  1. Dr. Fred J. Cromartie March 22, 2011 at 3:58 pm

    The issue of paying student athletes for the moment is perfectly clear; NCAA President Mark Emmert in a speech on February 23, 2011 made his and the NCAA’s position clear “college athletes should not be paid to play sports”.

     
  2. Dr. Fred J. Cromartie March 22, 2011 at 10:58 am

    The issue of paying student athletes for the moment is perfectly clear; NCAA President Mark Emmert in a speech on February 23, 2011 made his and the NCAA’s position clear “college athletes should not be paid to play sports”.

     
  3. Lisa March 22, 2011 at 4:06 pm

    I just recently learned there is a signifcant gap between the cost of attending the colleges and the “full scholarships” these athletes receive. The other thing that many people do not know, is that they are prevented from holding part-time jobs.

     
  4. Lisa March 22, 2011 at 11:06 am

    I just recently learned there is a signifcant gap between the cost of attending the colleges and the “full scholarships” these athletes receive. The other thing that many people do not know, is that they are prevented from holding part-time jobs.

     
  5. Jlcox2 September 12, 2011 at 3:30 am

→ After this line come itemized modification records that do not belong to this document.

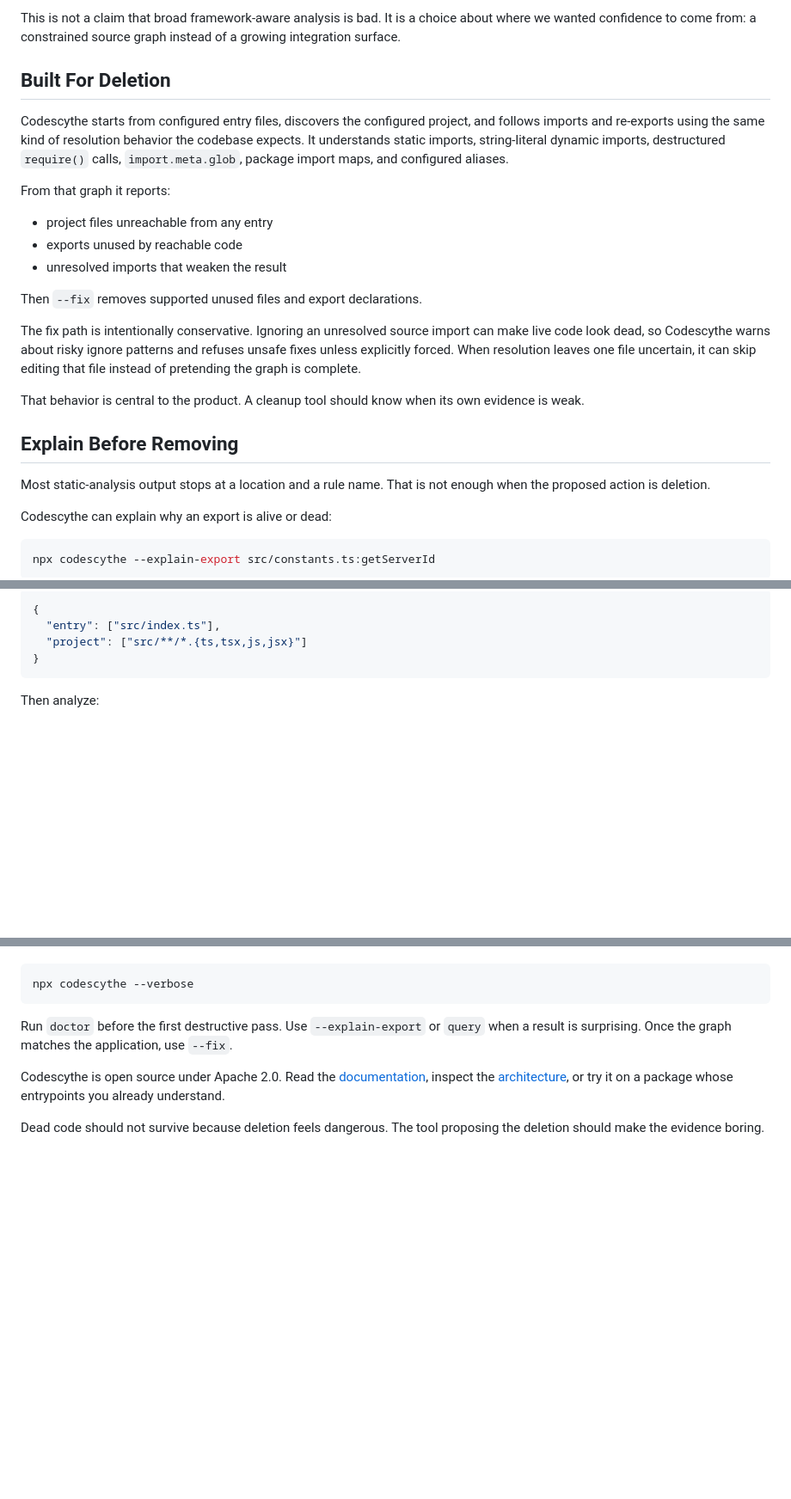
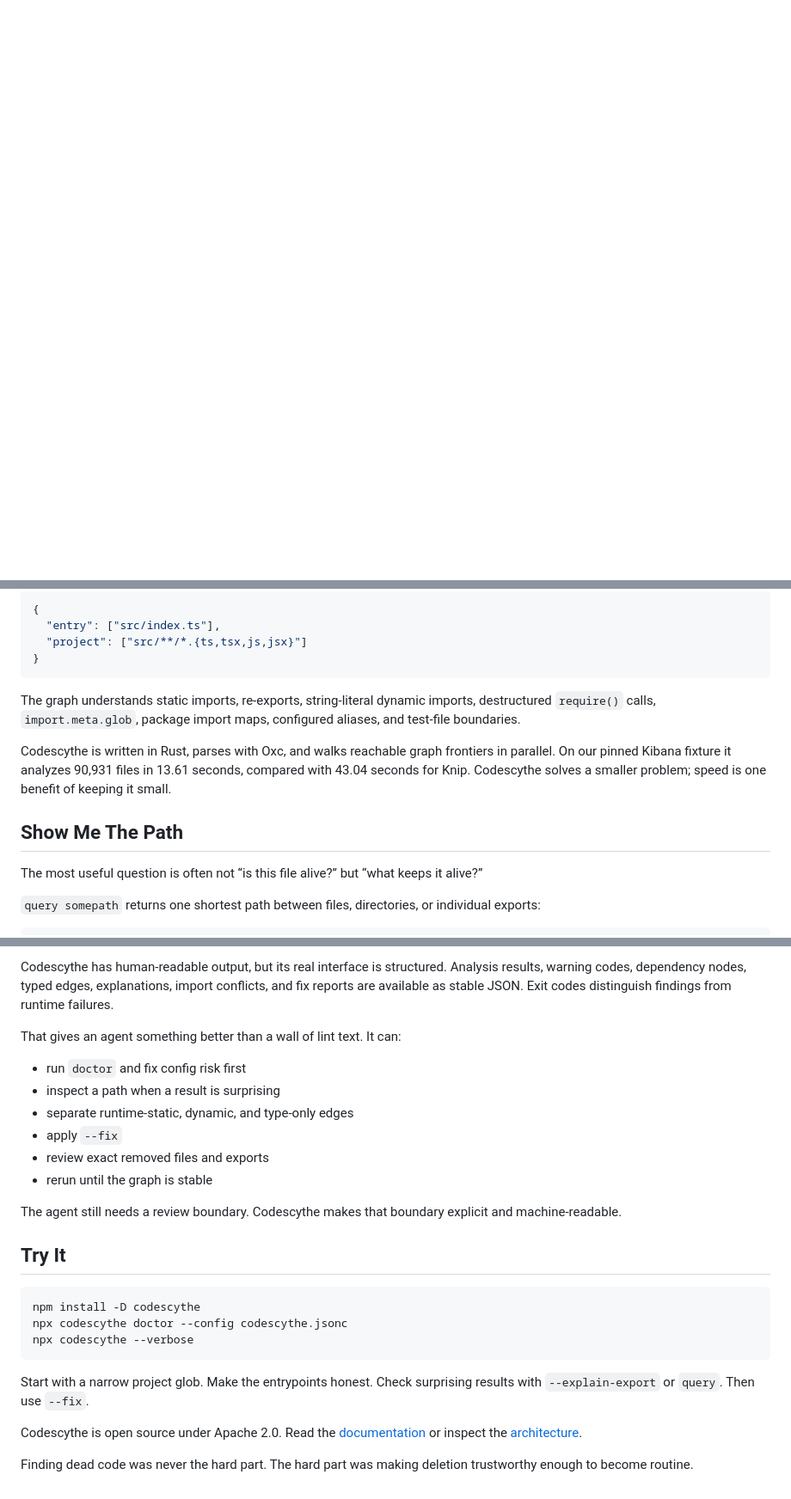
Before and after one commit to longlho/longlho.github.io, a Markdown page: posts/introducing-codescythe.md, 3 parts joined by grey strips. Shown at 86% size. GitHub-like rendering; blank space fills up the shorter version.

````diff
--- a/posts/introducing-codescythe.md
+++ b/posts/introducing-codescythe.md
@@ -63,28 +28,0 @@ flowchart LR
-This is not a claim that broad framework-aware analysis is bad. It is a choice about where we wanted confidence to come from: a constrained source graph instead of a growing integration surface.
-
-## Built For Deletion
-
-Codescythe starts from configured entry files, discovers the configured project, and follows imports and re-exports using the same kind of resolution behavior the codebase expects. It understands static imports, string-literal dynamic imports, destructured `require()` calls, `import.meta.glob`, package import maps, and configured aliases.
-
-From that graph it reports:
-
-- project files unreachable from any entry
-- exports unused by reachable code
-- unresolved imports that weaken the result
-
-Then `--fix` removes supported unused files and export declarations.
-
-The fix path is intentionally conservative. Ignoring an unresolved source import can make live code look dead, so Codescythe warns about risky ignore patterns and refuses unsafe fixes unless explicitly forced. When resolution leaves one file uncertain, it can skip editing that file instead of pretending the graph is complete.
-
-That behavior is central to the product. A cleanup tool should know when its own evidence is weak.
-
-## Explain Before Removing
-
-Most static-analysis output stops at a location and a rule name. That is not enough when the proposed action is deletion.
-
-Codescythe can explain why an export is alive or dead:
-
-```sh
-npx codescythe --explain-export src/constants.ts:getServerId
-```
-
@@ -180,6 +35,14 @@ Create a `codescythe.jsonc` with explicit entries and project files:
 }
 ```
 
-Then analyze:
+The graph understands static imports, re-exports, string-literal dynamic imports, destructured `require()` calls, `import.meta.glob`, package import maps, configured aliases, and test-file boundaries.
+
+Codescythe is written in Rust, parses with Oxc, and walks reachable graph frontiers in parallel. On our pinned Kibana fixture it analyzes 90,931 files in 13.61 seconds, compared with 43.04 seconds for Knip. Codescythe solves a smaller problem; speed is one benefit of keeping it small.
+
+## Show Me The Path
+
+The most useful question is often not “is this file alive?” but “what keeps it alive?”
+
+`query somepath` returns one shortest path between files, directories, or individual exports:
 
 ```sh
@@ -186,8 +139,26 @@ Then analyze:
+Codescythe has human-readable output, but its real interface is structured. Analysis results, warning codes, dependency nodes, typed edges, explanations, import conflicts, and fix reports are available as stable JSON. Exit codes distinguish findings from runtime failures.
+
+That gives an agent something better than a wall of lint text. It can:
+
+- run `doctor` and fix config risk first
+- inspect a path when a result is surprising
+- separate runtime-static, dynamic, and type-only edges
+- apply `--fix`
+- review exact removed files and exports
+- rerun until the graph is stable
+
+The agent still needs a review boundary. Codescythe makes that boundary explicit and machine-readable.
+
+## Try It
+
+```sh
+npm install -D codescythe
+npx codescythe doctor --config codescythe.jsonc
 npx codescythe --verbose
 ```
 
-Run `doctor` before the first destructive pass. Use `--explain-export` or `query` when a result is surprising. Once the graph matches the application, use `--fix`.
+Start with a narrow project glob. Make the entrypoints honest. Check surprising results with `--explain-export` or `query`. Then use `--fix`.
 
-Codescythe is open source under Apache 2.0. Read the [documentation](https://perplexityai.github.io/codescythe/), inspect the [architecture](https://github.com/perplexityai/codescythe/blob/main/ARCHITECTURE.md), or try it on a package whose entrypoints you already understand.
+Codescythe is open source under Apache 2.0. Read the [documentation](https://perplexityai.github.io/codescythe/) or inspect the [architecture](https://github.com/perplexityai/codescythe/blob/main/ARCHITECTURE.md).
 
-Dead code should not survive because deletion feels dangerous. The tool proposing the deletion should make the evidence boring.
+Finding dead code was never the hard part. The hard part was making deletion trustworthy enough to become routine.
````
Also changed, not shown: other parts of posts/introducing-codescythe.md (+105 -132 lines).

    As of Aug 17th, 2011 Athletes are now allowed to hold part-time jobs, earning up to $2,500 per year, according to the NCAA.  

     
  6. Jlcox2 September 11, 2011 at 10:30 pm

    As of Aug 17th, 2011 Athletes are now allowed to hold part-time jobs, earning up to $2,500 per year, according to the NCAA.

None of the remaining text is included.